Physical Disguise

Todays covert surveillance devices can have the form factors of objects that you might commonly expect to see in a household, rental room, conference room, or public area, and thus you may not immediately notice them. Examples include spy smoke alarms, spy USB wall chargers, spy cell phone battery boosters, spy bottles, and more. These are just a few examples, and the number of different form factors is increasing.

Miniaturization

These devices might also be miniaturized, making them difficult to find. In many cases, devices can be both disguised and use miniaturized cameras and microphones. Examples include spy screw cameras, and pinhole cameras.

Reflective Shields

These devices are also increasingly using methods to hide their surveillance sensors. Many of these devices now use reflective shields, and other techniques to hide their camera lenses, infra-red (IR) emitters, and microphones from being exposed by torches and lasers, commonly recommended as a way to help find surveillance devices.

Limited Network Footprint

These covert surveillance devices can capture surveillance data directly to a local storage device, such as an SD or TransFlash card for potentially weeks or months at a time, without broadcasting a network signal.

Even when they are remotely accessed, it is common for an operator to connect to the device directly via a P2P (peer-to-peer) wifi network, which can be used by the operator to temporarily communicate with the device.

This means the device is not necessarily going to be connected to a shared wifi network, and makes it difficult to be detected by traditional "IoT" network device scanners.

High Resolution

These devices can also capture video at a very high resolution, commonly 1080P and 4K. While night vision is now common, vendors are now starting to introduce color night vision.

The use of motion detectors, such as video motion detection (VMD) allows these devices to efficiently store high resolution surveillance data, without running out of storage.


Form Factor

Device form factors help deviceOwl recognize and classify devices.
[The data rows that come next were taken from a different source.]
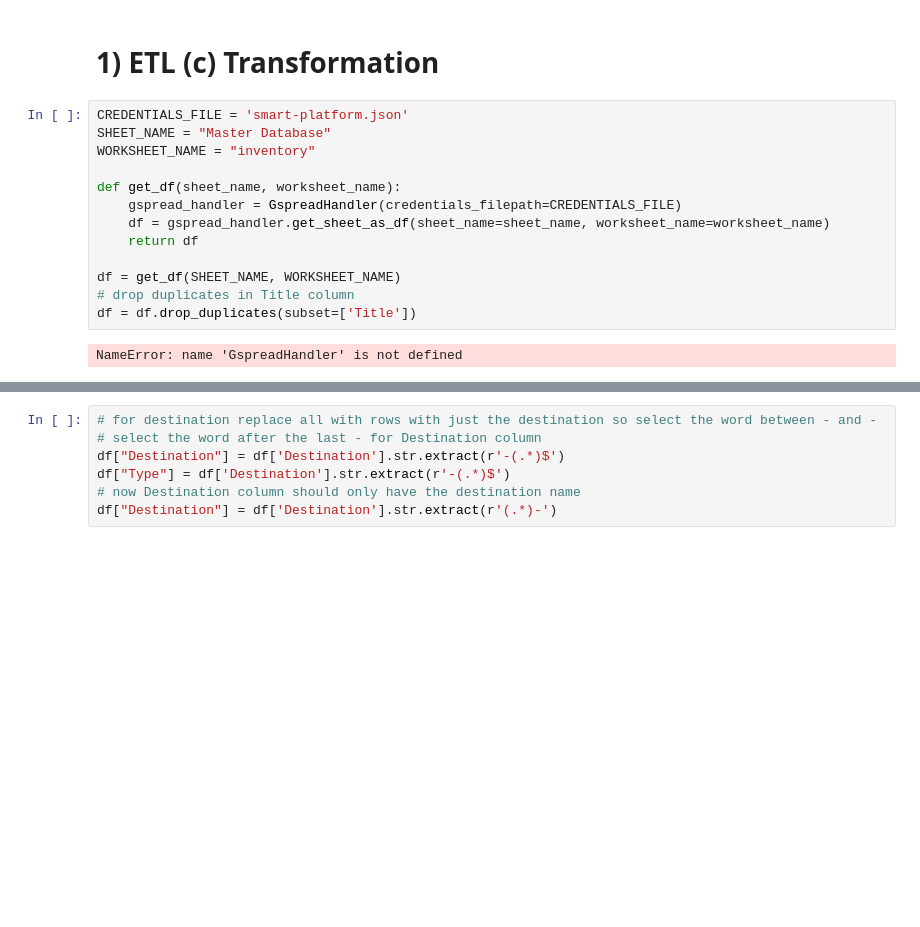
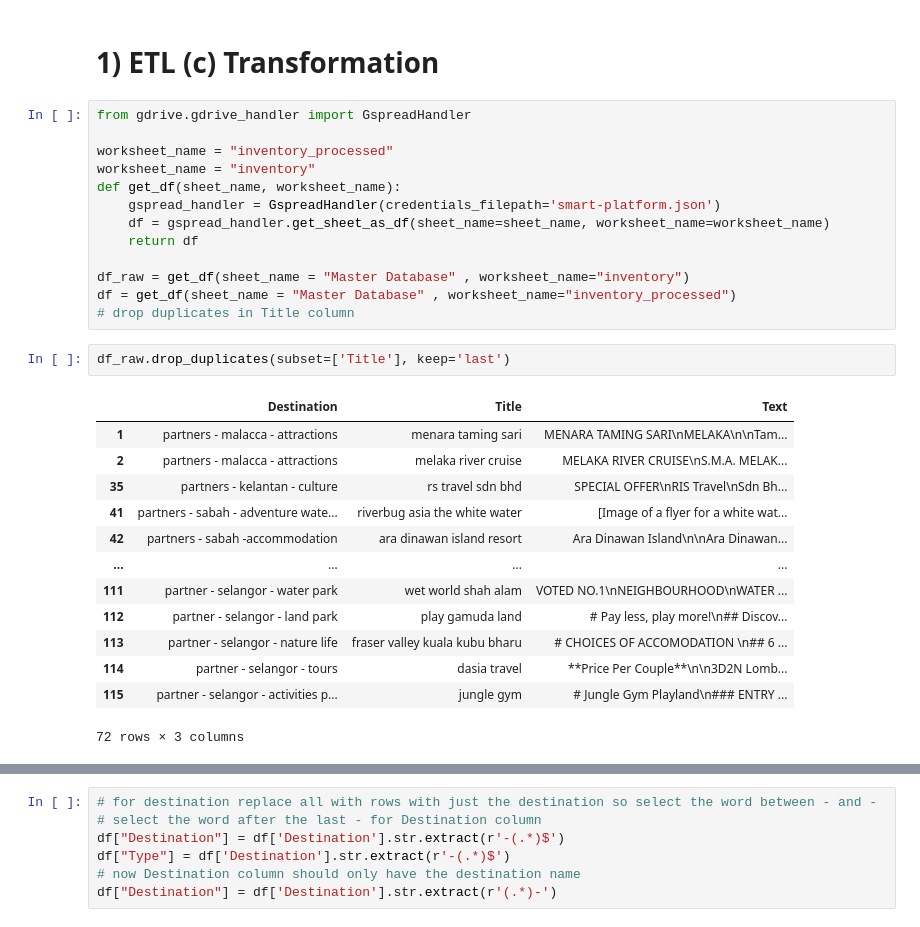
Before and after one commit to shaikrezashafiqbSA/Simple-Flask-RAG, a Jupyter notebook: ETL.ipynb, the cells around one changed output, grey strips where cells are left out. Saved outputs shown, nothing was run; the diff lists cells and outputs as text; blank space fills up the shorter version.

```diff
--- a/ETL.ipynb
+++ b/ETL.ipynb
@@ -278,17 +67,31 @@ if __name__ == '__main__':
 # %% [markdown]
 # 1) ETL (c) Transformation
 # %%
-CREDENTIALS_FILE = 'smart-platform.json'
-SHEET_NAME = "Master Database"
-WORKSHEET_NAME = "inventory"
+from gdrive.gdrive_handler import GspreadHandler
 
+worksheet_name = "inventory_processed"
+worksheet_name = "inventory"
 def get_df(sheet_name, worksheet_name):
-    gspread_handler = GspreadHandler(credentials_filepath=CREDENTIALS_FILE)
+    gspread_handler = GspreadHandler(credentials_filepath='smart-platform.json')
     df = gspread_handler.get_sheet_as_df(sheet_name=sheet_name, worksheet_name=worksheet_name)
     return df
 
-df = get_df(SHEET_NAME, WORKSHEET_NAME)
+df_raw = get_df(sheet_name = "Master Database" , worksheet_name="inventory")
+df = get_df(sheet_name = "Master Database" , worksheet_name="inventory_processed")
 # drop duplicates in Title column
-df = df.drop_duplicates(subset=['Title'])
-# %% [output]
-NameError: name 'GspreadHandler' is not defined
+# %%
+df_raw.drop_duplicates(subset=['Title'], keep='last')
+# %% [output]
+|  | Destination | Title | Text |
+| 1 | partners - malacca - attractions | menara taming sari | MENARA TAMING SARI\nMELAKA\n\nTam... |
+| 2 | partners - malacca - attractions | melaka river cruise | MELAKA RIVER CRUISE\nS.M.A. MELAK... |
+| 35 | partners - kelantan - culture | rs travel sdn bhd | SPECIAL OFFER\nRIS Travel\nSdn Bh... |
+| 41 | partners - sabah - adventure wate... | riverbug asia the white water | [Image of a flyer for a white wat... |
+| 42 | partners - sabah -accommodation | ara dinawan island resort | Ara Dinawan Island\n\nAra Dinawan... |
+| ... | ... | ... | ... |
+| 111 | partner - selangor - water park | wet world shah alam | VOTED NO.1\nNEIGHBOURHOOD\nWATER ... |
+| 112 | partner - selangor - land park | play gamuda land | # Pay less, play more!\n## Discov... |
+| 113 | partner - selangor - nature life | fraser valley kuala kubu bharu | # CHOICES OF ACCOMODATION \n## 6 ... |
+| 114 | partner - selangor - tours | dasia travel | **Price Per Couple**\n\n3D2N Lomb... |
+| 115 | partner - selangor - activities p... | jungle gym | # Jungle Gym Playland\n### ENTRY ... |
+72 rows × 3 columns
```
Also changed, not shown: parts of 13 cells of this notebook, 3 other files.
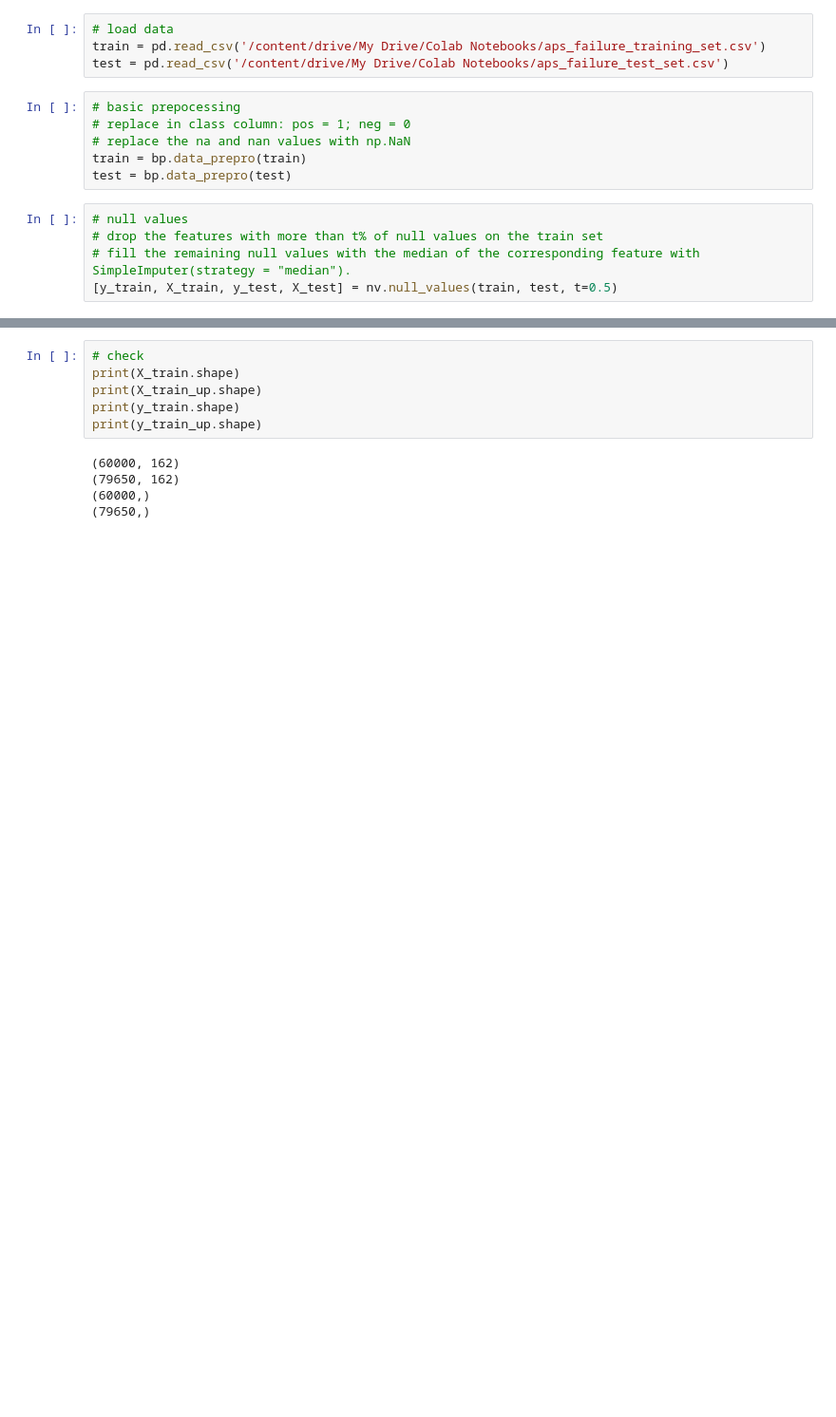
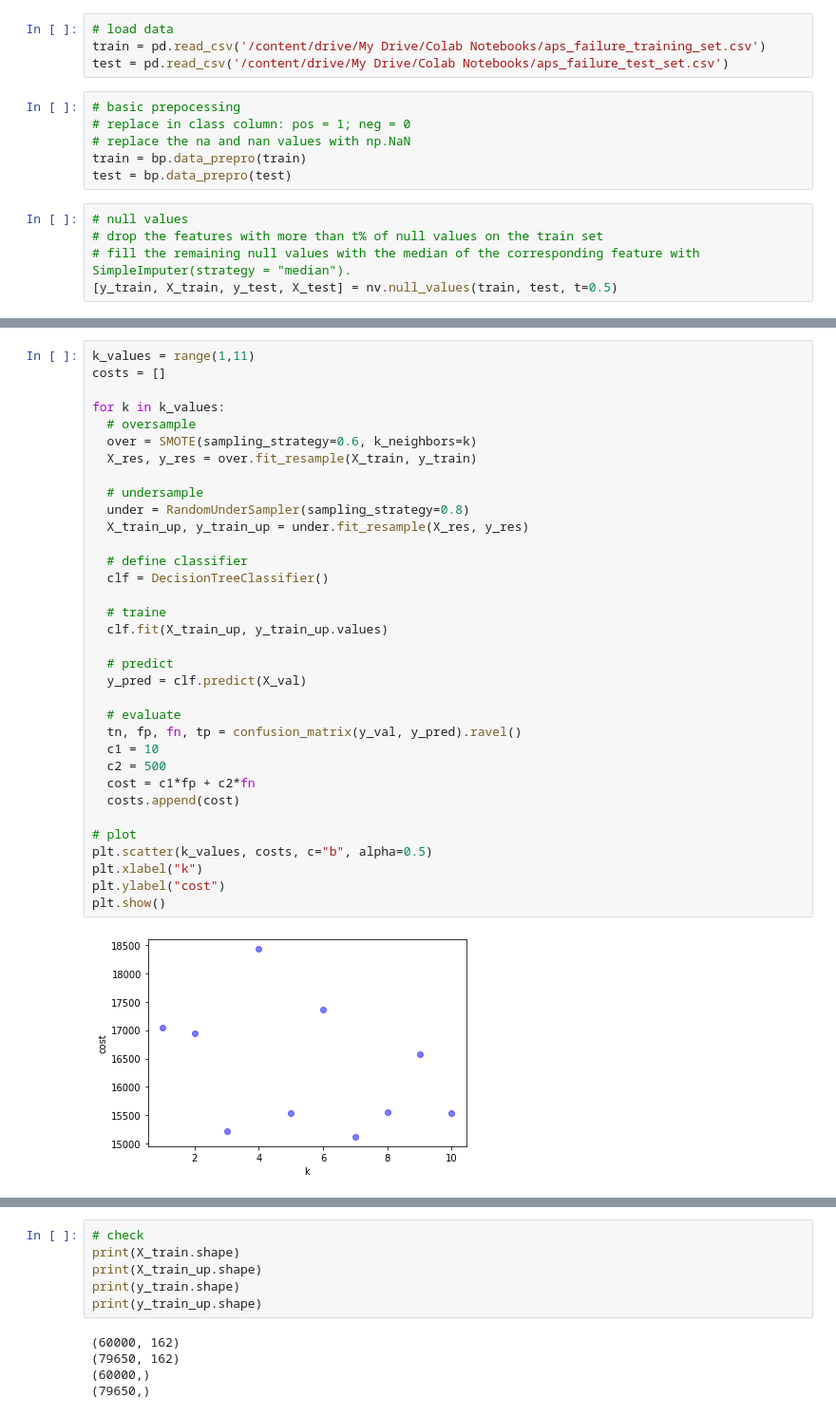
Before and after one commit to FranciscaAlliende/APS-Failure-at-Scania-Trucks, a Jupyter notebook: SMOTE.ipynb, the cells around one changed output, grey strips where cells are left out. Shown: that part at 95% size. Saved outputs shown, nothing was run; the diff lists cells and outputs as text; blank space fills up the shorter version.

```diff
--- a/SMOTE.ipynb
+++ b/SMOTE.ipynb
@@ -77,3 +86,39 @@ plt.show()
+# %%
+k_values = range(1,11)
+costs = []
+
+for k in k_values:
+  # oversample
+  over = SMOTE(sampling_strategy=0.6, k_neighbors=k)
+  X_res, y_res = over.fit_resample(X_train, y_train)
+
+  # undersample
+  under = RandomUnderSampler(sampling_strategy=0.8)
+  X_train_up, y_train_up = under.fit_resample(X_res, y_res)
+
+  # define classifier
+  clf = DecisionTreeClassifier()
+
+  # traine
+  clf.fit(X_train_up, y_train_up.values)
+
+  # predict
+  y_pred = clf.predict(X_val)
+
+  # evaluate
+  tn, fp, fn, tp = confusion_matrix(y_val, y_pred).ravel()
+  c1 = 10
+  c2 = 500
+  cost = c1*fp + c2*fn
+  costs.append(cost)
+
+# plot
+plt.scatter(k_values, costs, c="b", alpha=0.5)
+plt.xlabel("k")
+plt.ylabel("cost")
+plt.show()
+# %% [output]
+[figure, added]
 # %%
 # Transform the training set
 # oversample
```
Also changed, not shown: parts of 9 cells of this notebook.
When deviceOwl analyzes a device, it uses a "Form Factor" that is selected by the user to help it more accurately classify the device. Also, when a known device is detected, the form factor (such as "Digital Clock") is also displayed near the top of the details area.

In deviceOwl, a device form factor refers generally to what a device looks like, or is meant to look like. A device with a given form factor may have varying degrees of surveillance potential, meaning it could be a household smart device, or a covert consumer surveillance device.

The current form factors used by deviceOwl, are detailed here. These are subject to change.